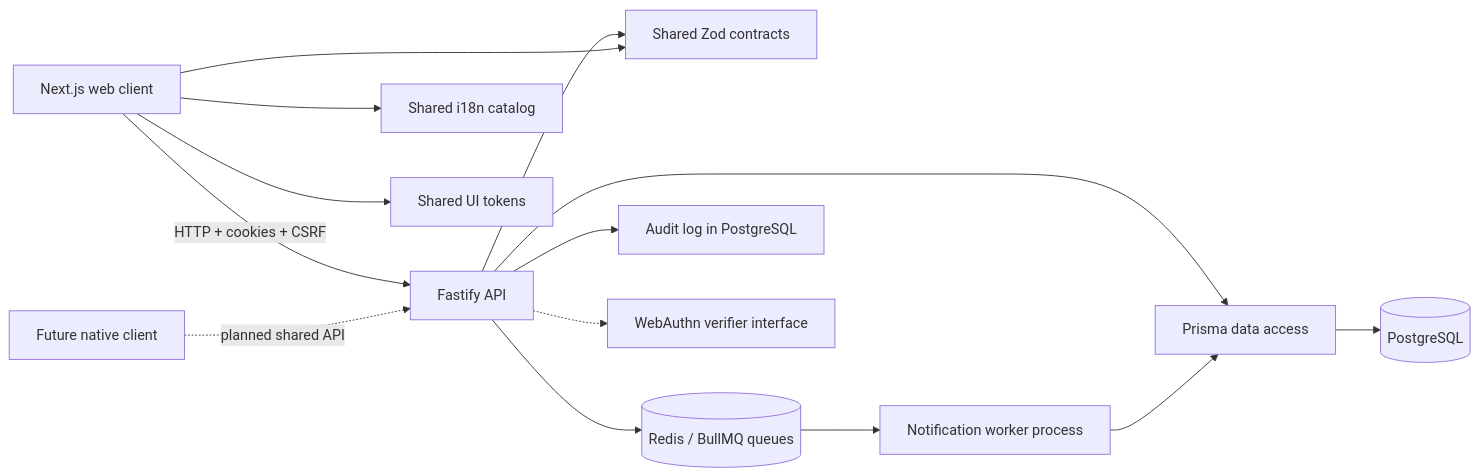
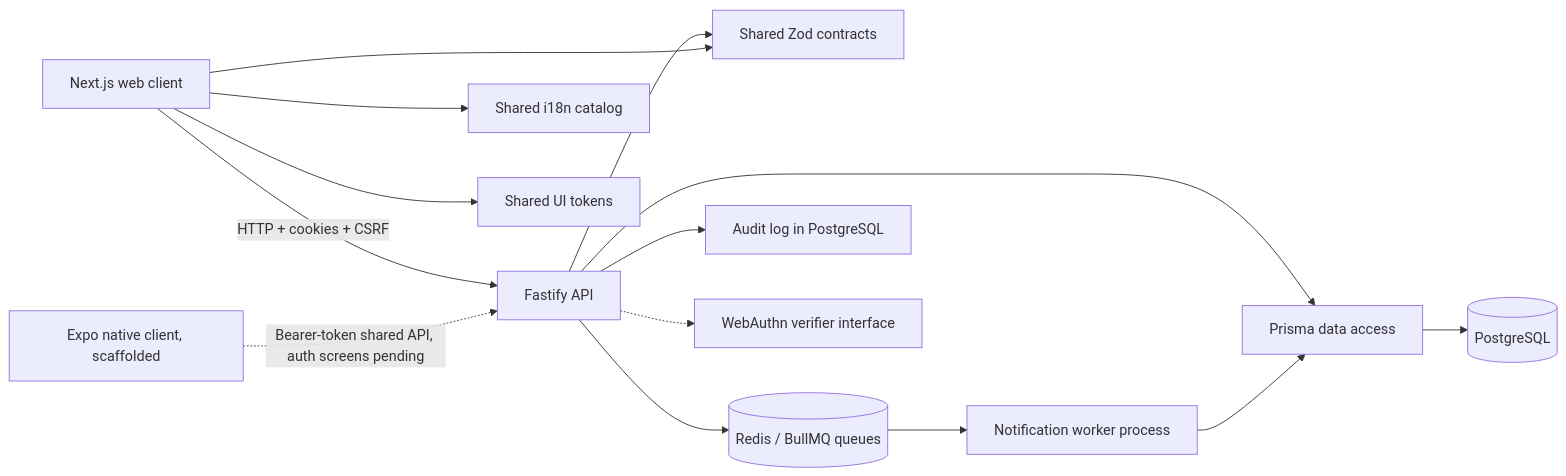
The diagram in docs/architecture.md (kazes5/soccer), drawn with Mermaid before and after one commit. The commit also changed other lines of this file and 31 other files, not shown here.

First line of the commit message:
Stage 8 Checkpoints 1-2: Expo scaffold + native locale/RTL provider

````diff
--- a/docs/architecture.md
+++ b/docs/architecture.md
@@ -23,16 +23,16 @@
 ```mermaid
 flowchart LR
     Browser[Next.js web client] -->|HTTP + cookies + CSRF| API[Fastify API]
-    Mobile[Future native client] -.->|planned shared API| API
+    Mobile[Expo native client, scaffolded] -.->|Bearer-token shared API, auth screens pending| API
     API --> Contracts[Shared Zod contracts]
     Browser --> Contracts
     Browser --> I18n[Shared i18n catalog]
     Browser --> Tokens[Shared UI tokens]
     API --> Prisma[Prisma data access]
     Prisma --> Postgres[(PostgreSQL)]
     API --> Redis[(Redis / BullMQ queues)]
     Redis --> Worker[Notification worker process]
     Worker --> Prisma
     API --> Audit[Audit log in PostgreSQL]
     API -.-> Provider[WebAuthn verifier interface]
 ```
````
☆ ☆ ☆ ☆
▶ Work task
Leaving out every picture, repeat the records above exactly as they stand.

▶ Answer section
The diagram in docs/architecture.md (kazes5/soccer), drawn with Mermaid before and after one commit. The commit also changed other lines of this file and 31 other files, not shown here.

First line of the commit message:
Stage 8 Checkpoints 1-2: Expo scaffold + native locale/RTL provider

````diff
--- a/docs/architecture.md
+++ b/docs/architecture.md
@@ -23,16 +23,16 @@
 ```mermaid
 flowchart LR
     Browser[Next.js web client] -->|HTTP + cookies + CSRF| API[Fastify API]
-    Mobile[Future native client] -.->|planned shared API| API
+    Mobile[Expo native client, scaffolded] -.->|Bearer-token shared API, auth screens pending| API
     API --> Contracts[Shared Zod contracts]
     Browser --> Contracts
     Browser --> I18n[Shared i18n catalog]
     Browser --> Tokens[Shared UI tokens]
     API --> Prisma[Prisma data access]
     Prisma --> Postgres[(PostgreSQL)]
     API --> Redis[(Redis / BullMQ queues)]
     Redis --> Worker[Notification worker process]
     Worker --> Prisma
     API --> Audit[Audit log in PostgreSQL]
     API -.-> Provider[WebAuthn verifier interface]
 ```
````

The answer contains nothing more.